In violation of the published recommendations of federal health officials and major medical organizations, one in four U.S. hospitals does not require the consent of patients before testing for infection with the AIDS virus and does not require patients to be notified if their tests are positive.
The numbers, which shocked AIDS experts interviewed on the findings, are contained in a survey conducted last year and published in today's issue of the Journal of the American Medical Association.
"This is very distressing," said June Osborne, chairman of the National Commission on AIDS. "Some hospitals are clearly walking away from the best judgments of all of the people that have looked at this issue."
"There is an awful lot more testing going on in hospitals than people are aware of," said University of California at Los Angeles researcher Charles E. Lewis, a co-author of the study. "If there is any lesson to this, it is that if you don't want to be tested, say so. And if you want to know the result, say so."
Since the mid-1980s, when a blood test for infection with the human immunodeficiency virus (HIV) first came into widespread use, the Centers for Disease Control and national medical organizations such as the American Hospital Association and American Medical Association have issued recommendations for how and when HIV tests should be used.
In general, all these organizations agree that medical providers should take general precautions to prevent transmission of diseases via blood or body fluids, rather than testing all patients, because of the possibility that a patient who tested positive would receive substandard health care.
In cases where testing is necessary, the recommendations are unanimous that it should be done only with the patient's consent and that the results of all tests should be shared with the patient.
According to the UCLA survey of hospitals' policies on HIV testing, 22 percent of the 561 U.S. hospitals sampled did not require that patients be informed before being tested, and 25 percent did not require that patients be told if they tested positive.
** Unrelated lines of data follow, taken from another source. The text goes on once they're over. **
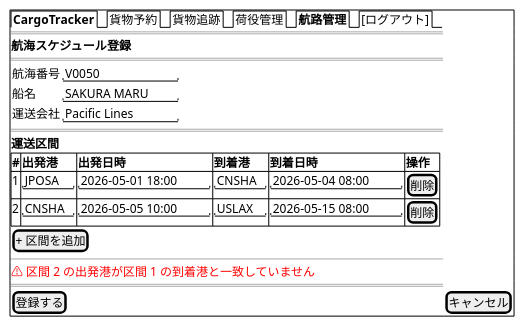
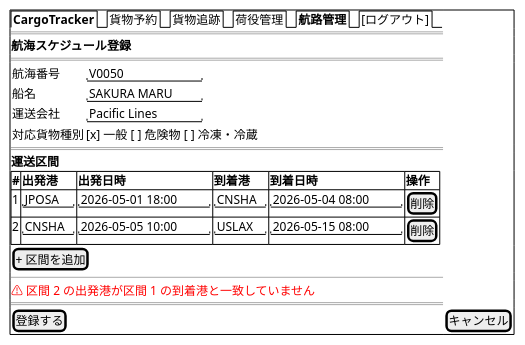
Diagram 15 of 25 in docs/design/ui_design.md (k2works/case-study-cargo-tracker), drawn with PlantUML before and after one commit. The commit also changed 2 other files, not shown here.

Commit message:
docs(design): IT3 着手前の設計論点を docs/design に反映（タスク 1.0）
- data-model: voyage に vessel_name/carrier/supported_cargo_types を追加（US24）、
  楽観ロック節をドメイン先行方式に統一（IT2 レビュー M1 の解決）
- domain-model: Routing Context に CandidateRoute 値オブジェクトと IRouteCandidateService
  ポートを追加定義。Estimation の RouteCandidate/IExternalRoutingServicePort と分離（BC 独立原則）
- ui_design: US24 航海登録フォームのワイヤーフレームに対応貨物種別フィールドを追記

````diff
--- a/docs/design/ui_design.md
+++ b/docs/design/ui_design.md
@@ -880,27 +880,28 @@
 ```plantuml
 @startsalt
 {+
   {/ <b>CargoTracker</b> | 貨物予約 | 貨物追跡 | 荷役管理 | <b>航路管理</b> | [ログアウト] }
   ==
   <b>航海スケジュール登録</b>
   ==
   {
-    航海番号 | "V0050         "
-    船名     | "SAKURA MARU   "
-    運送会社 | "Pacific Lines "
+    航海番号     | "V0050         "
+    船名         | "SAKURA MARU   "
+    運送会社     | "Pacific Lines "
+    対応貨物種別 | [x] 一般 [ ] 危険物 [ ] 冷凍・冷蔵
   }
   ==
   <b>運送区間</b>
   {#
     **#** | **出発港** | **出発日時**        | **到着港** | **到着日時**        | **操作**
     1     | "JPOSA "   | "2026-05-01 18:00" | "CNSHA "   | "2026-05-04 08:00" | [削除]
     2     | "CNSHA "   | "2026-05-05 10:00" | "USLAX "   | "2026-05-15 08:00" | [削除]
   }
   [+ 区間を追加]
   --
   <color:red>⚠ 区間 2 の出発港が区間 1 の到着港と一致していません</color>
   ==
   [登録する] | [キャンセル]
 }
 @endsalt
 ```
````
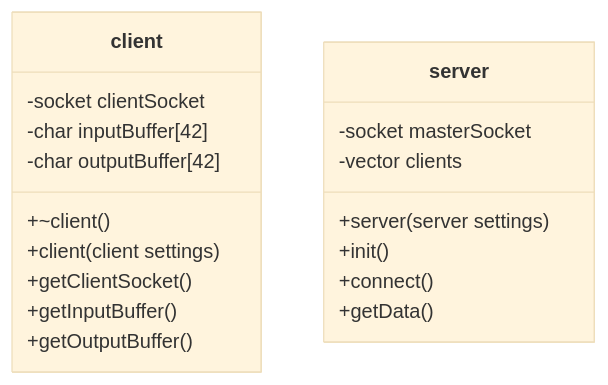
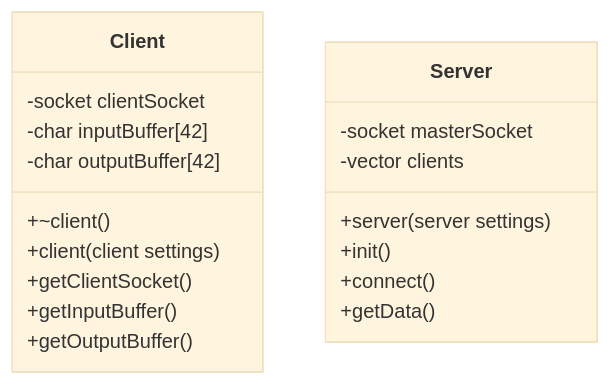
One commit to simon-ameye/42-ft_irc changed the second of 2 diagrams in Readme.md. Above: the diagram before and after it, drawn with Mermaid (base theme).

````diff
--- a/Readme.md
+++ b/Readme.md
@@ -56,22 +56,22 @@
 ```mermaid
 classDiagram
-    class client{
+    class Client{
         +~client()
         +client(client settings)
         +getClientSocket()
         +getInputBuffer()
         +getOutputBuffer()
         -socket clientSocket
         -char inputBuffer[42]
         -char outputBuffer[42]
     }
 
-    class server{
+    class Server{
         +server(server settings)
         -socket masterSocket
         -vector<client> clients
         +init()
         +connect()
         +getData()
     }
 ```
````
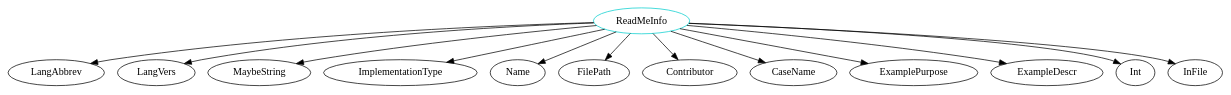
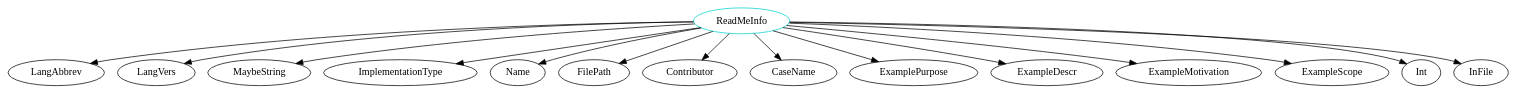
The diagram in analysis/TypeDependencyGraphs/code/ReadMeInfo.dot (JacquesCarette/Drasil), drawn with Graphviz before and after one commit. The commit also changed 698 other files, not shown here.

```diff
--- a/analysis/TypeDependencyGraphs/code/ReadMeInfo.dot
+++ b/analysis/TypeDependencyGraphs/code/ReadMeInfo.dot
@@ -1,15 +1,17 @@
 digraph readmeinfo{
 ReadMeInfo	[shape=oval, color=cyan3, label="ReadMeInfo"];
 ReadMeInfo -> LangAbbrev;
 ReadMeInfo -> LangVers;
 ReadMeInfo -> MaybeString;
 ReadMeInfo -> ImplementationType;
 ReadMeInfo -> Name;
 ReadMeInfo -> FilePath;
 ReadMeInfo -> Contributor;
 ReadMeInfo -> CaseName;
 ReadMeInfo -> ExamplePurpose;
 ReadMeInfo -> ExampleDescr;
+ReadMeInfo -> ExampleMotivation;
+ReadMeInfo -> ExampleScope;
 ReadMeInfo -> Int;
 ReadMeInfo -> InFile;
 }
```
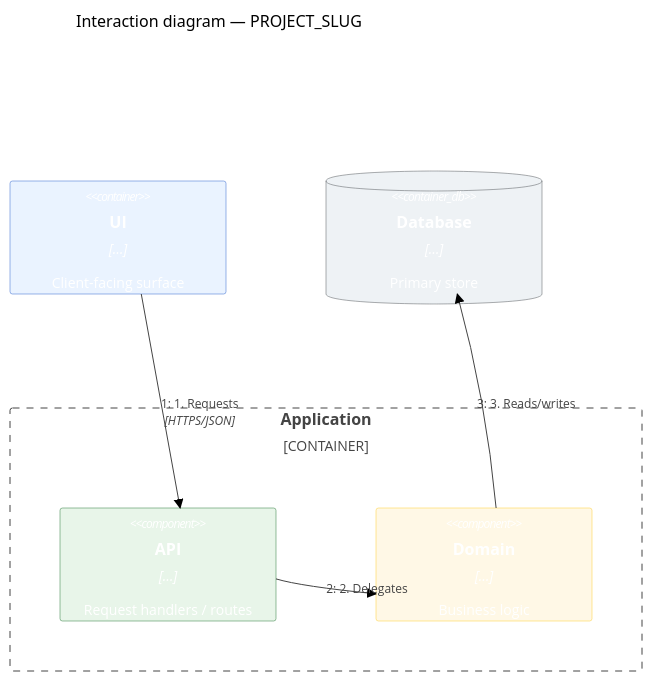
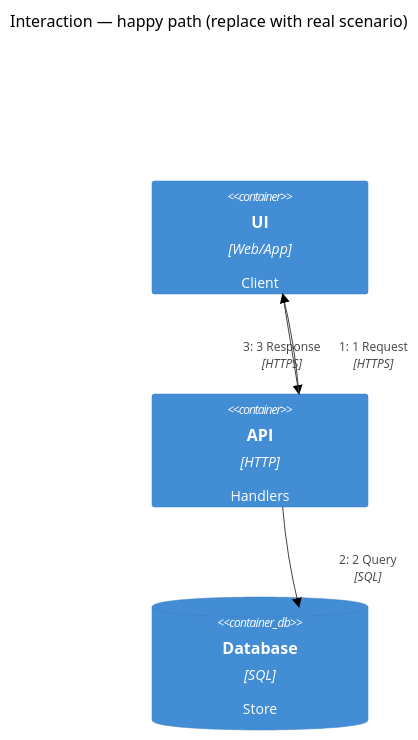
The second of 2 diagrams in AI/skills/my-wiki-flow/assets/project-pages/architecture.md (ezcafe/dotfiles), drawn with Mermaid (forest theme) before and after one commit. The commit also changed other lines of this file and 11 other files, not shown here.

````diff
--- a/AI/skills/my-wiki-flow/assets/project-pages/architecture.md
+++ b/AI/skills/my-wiki-flow/assets/project-pages/architecture.md
@@ -25,20 +67,20 @@
 ```mermaid
 C4Dynamic
-title Interaction diagram — PROJECT_SLUG
+title Interaction — happy path (replace with real scenario)
 
-Container(ui, "UI", "…", "Client-facing surface")
-Container_Boundary(app, "Application") {
-  Component(api, "API", "…", "Request handlers / routes")
-  Component(domain, "Domain", "…", "Business logic")
-}
-ContainerDb(db, "Database", "…", "Primary store")
+%% One shape per row keeps steps readable (C4Dynamic default packs 4/row and overlaps).
+UpdateLayoutConfig($c4ShapeInRow="1", $c4BoundaryInRow="1")
 
-Rel(ui, api, "1. Requests", "HTTPS/JSON")
-Rel(api, domain, "2. Delegates")
-Rel(domain, db, "3. Reads/writes")
+Container(ui, "UI", "Web/App", "Client")
+Container(api, "API", "HTTP", "Handlers")
+ContainerDb(db, "Database", "SQL", "Store")
 
-UpdateElementStyle(ui, $bgColor="#eaf3ff", $borderColor="#3366cc")
-UpdateElementStyle(api, $bgColor="#e8f5e9", $borderColor="#2a7a3a")
-UpdateElementStyle(domain, $bgColor="#fff8e6", $borderColor="#fc3")
-UpdateElementStyle(db, $bgColor="#eef2f5", $borderColor="#54595d")
+%% Prefer downward-only numbered steps; avoid crossing return arrows on the same stack.
+Rel(ui, api, "1 Request", "HTTPS")
+Rel(api, db, "2 Query", "SQL")
+Rel(api, ui, "3 Response", "HTTPS")
+
+UpdateRelStyle(ui, api, $offsetX="48")
+UpdateRelStyle(api, db, $offsetX="48")
+UpdateRelStyle(api, ui, $offsetX="-48")
 ```
````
Seventeen percent had no written policy on HIV testing, and one-third of all hospitals surveyed had no provision requiring that patients receive counseling before undergoing an HIV test.
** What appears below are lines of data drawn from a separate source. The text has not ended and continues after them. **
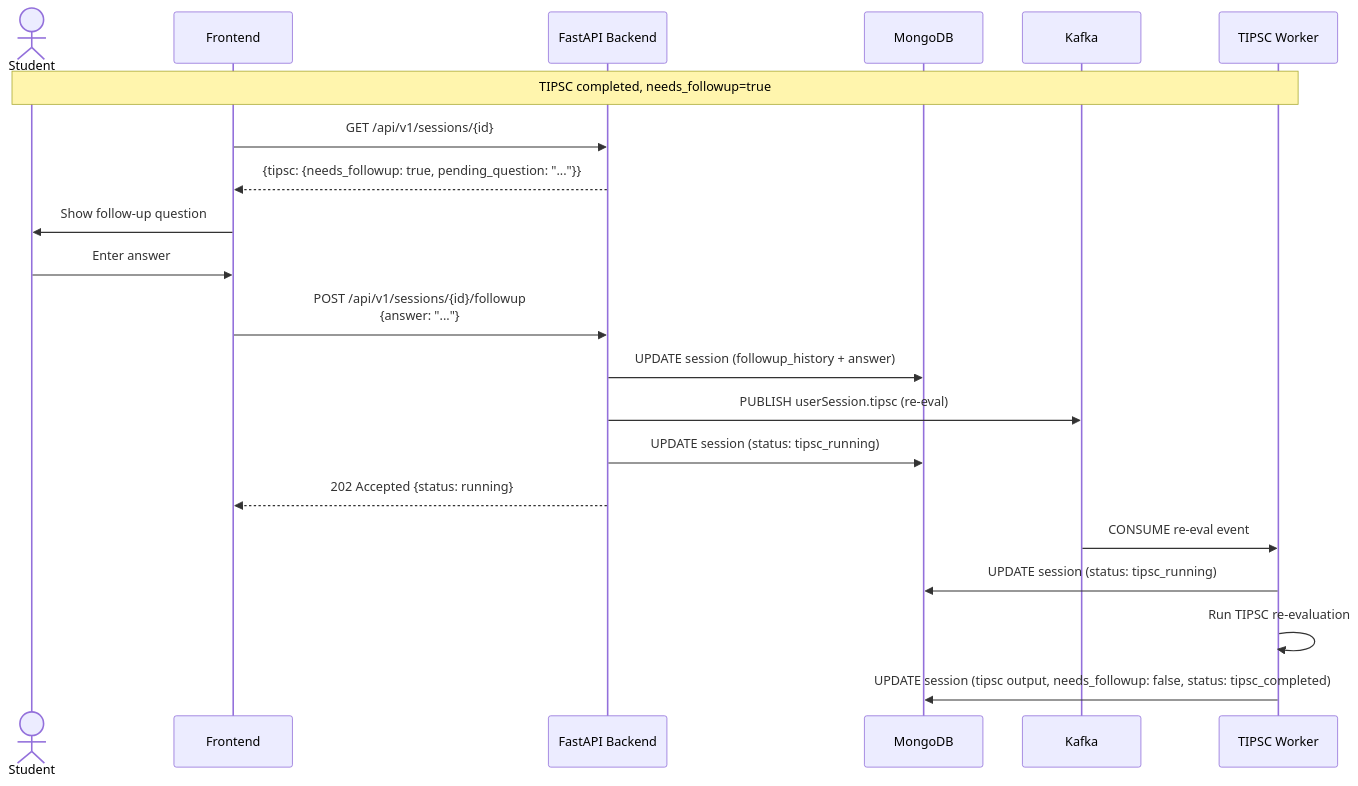
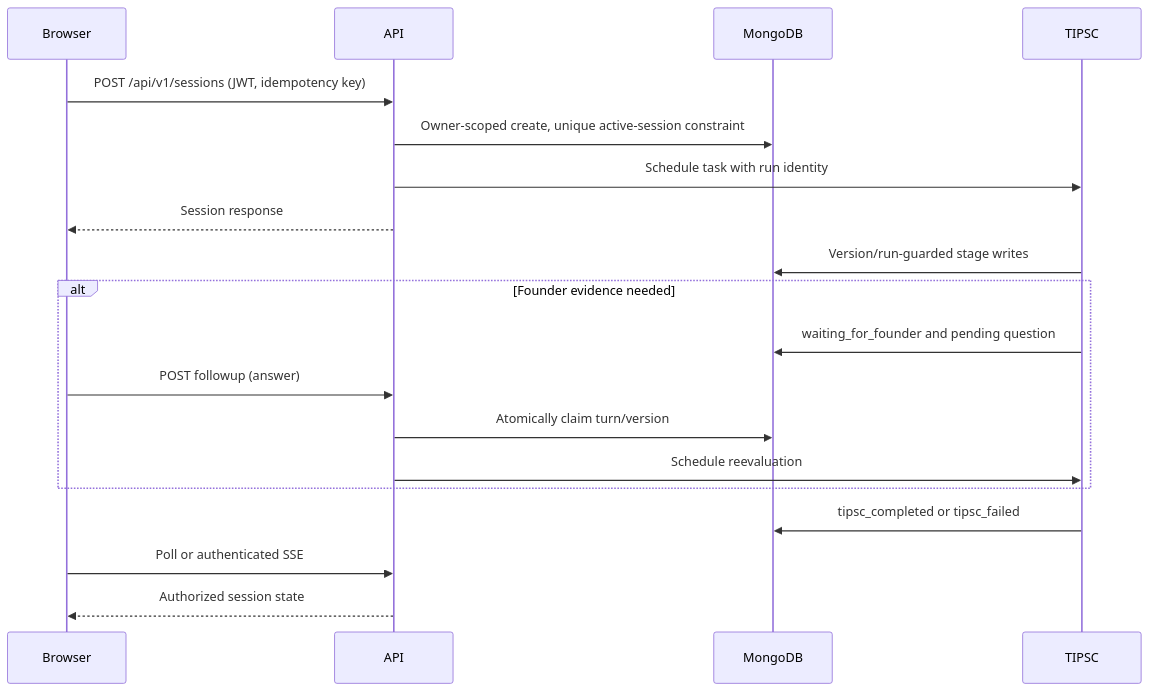
Before and after one commit to CIE-PESU/AGIS-2026-Experiments: the first of 2 diagrams in docs/sequence-diagrams.md, drawn with Mermaid. The commit also changed other lines of this file and 282 other files, not shown here.

````diff
--- a/docs/sequence-diagrams.md
+++ b/docs/sequence-diagrams.md
@@ -44,25 +5,21 @@
 ```mermaid
 sequenceDiagram
-    actor Student
-    participant Frontend
-    participant Backend as FastAPI Backend
+    participant Browser
+    participant API
     participant MongoDB
-    participant Kafka
-    participant TIPSCWorker as TIPSC Worker
-
-    Note over Student, TIPSCWorker: TIPSC completed, needs_followup=true
-    Frontend->>Backend: GET /api/v1/sessions/{id}
-    Backend-->>Frontend: {tipsc: {needs_followup: true, pending_question: "..."}}
-    Frontend->>Student: Show follow-up question
-    Student->>Frontend: Enter answer
-    Frontend->>Backend: POST /api/v1/sessions/{id}/followup<br/>{answer: "..."}
-    Backend->>MongoDB: UPDATE session (followup_history + answer)
-    Backend->>Kafka: PUBLISH userSession.tipsc (re-eval)
-    Backend->>MongoDB: UPDATE session (status: tipsc_running)
-    Backend-->>Frontend: 202 Accepted {status: running}
-    
-    Kafka->>TIPSCWorker: CONSUME re-eval event
-    TIPSCWorker->>MongoDB: UPDATE session (status: tipsc_running)
-    TIPSCWorker->>TIPSCWorker: Run TIPSC re-evaluation
-    TIPSCWorker->>MongoDB: UPDATE session (tipsc output, needs_followup: false, status: tipsc_completed)
+    participant TIPSC
+    Browser->>API: POST /api/v1/sessions (JWT, idempotency key)
+    API->>MongoDB: Owner-scoped create, unique active-session constraint
+    API->>TIPSC: Schedule task with run identity
+    API-->>Browser: Session response
+    TIPSC->>MongoDB: Version/run-guarded stage writes
+    alt Founder evidence needed
+        TIPSC->>MongoDB: waiting_for_founder and pending question
+        Browser->>API: POST followup (answer)
+        API->>MongoDB: Atomically claim turn/version
+        API->>TIPSC: Schedule reevaluation
+    end
+    TIPSC->>MongoDB: tipsc_completed or tipsc_failed
+    Browser->>API: Poll or authenticated SSE
+    API-->>Browser: Authorized session state
 ```
````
Only 15 percent of hospitals reported that they test some or all patients for infection at the time of admission. The study did not specify the circumstances under which other surveyed hospitals performed such testing.
In some cases, Lewis said, the lack of an HIV testing policy reflected the lack of experience of some rural hospitals with AIDS patients. But he said that in more cases, hospitals test patients without telling them because staff members want to know whether patients are infected without having to go through the process of informing patients and obtaining their consent, with the possibility that they might refuse.
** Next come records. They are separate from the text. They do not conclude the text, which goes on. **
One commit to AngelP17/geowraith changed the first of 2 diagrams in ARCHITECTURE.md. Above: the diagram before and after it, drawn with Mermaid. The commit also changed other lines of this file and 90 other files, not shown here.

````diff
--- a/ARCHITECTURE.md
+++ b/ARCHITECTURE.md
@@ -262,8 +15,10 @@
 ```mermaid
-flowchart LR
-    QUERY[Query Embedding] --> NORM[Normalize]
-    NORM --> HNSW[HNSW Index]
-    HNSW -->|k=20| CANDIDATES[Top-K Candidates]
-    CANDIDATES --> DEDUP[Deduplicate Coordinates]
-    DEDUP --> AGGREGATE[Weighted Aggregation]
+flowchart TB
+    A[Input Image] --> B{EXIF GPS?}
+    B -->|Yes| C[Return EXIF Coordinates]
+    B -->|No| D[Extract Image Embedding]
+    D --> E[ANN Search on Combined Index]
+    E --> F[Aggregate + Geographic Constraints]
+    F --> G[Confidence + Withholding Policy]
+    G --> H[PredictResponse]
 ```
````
"On the one hand, institutions want to protect a patient's privacy and avoid litigation," he said. "On the other hand, those who work in institutions want to know which patients are infected and whose blood is infected. . . . Universal precautions ought to be enough to protect people, but this has become what most of AIDS has become, a non-rational set of issues driven by fear and gut-level responses."
"We're clearly disturbed by this data," said Carissa Cunningham, a spokesman for the Gay Men's Health Crisis in New York. "The point is not patient's rights but disease prevention. If people aren't giving consent then they're not getting counseling. People aren't getting information about how to prevent transmission to others right at the point where they are most susceptible to that information."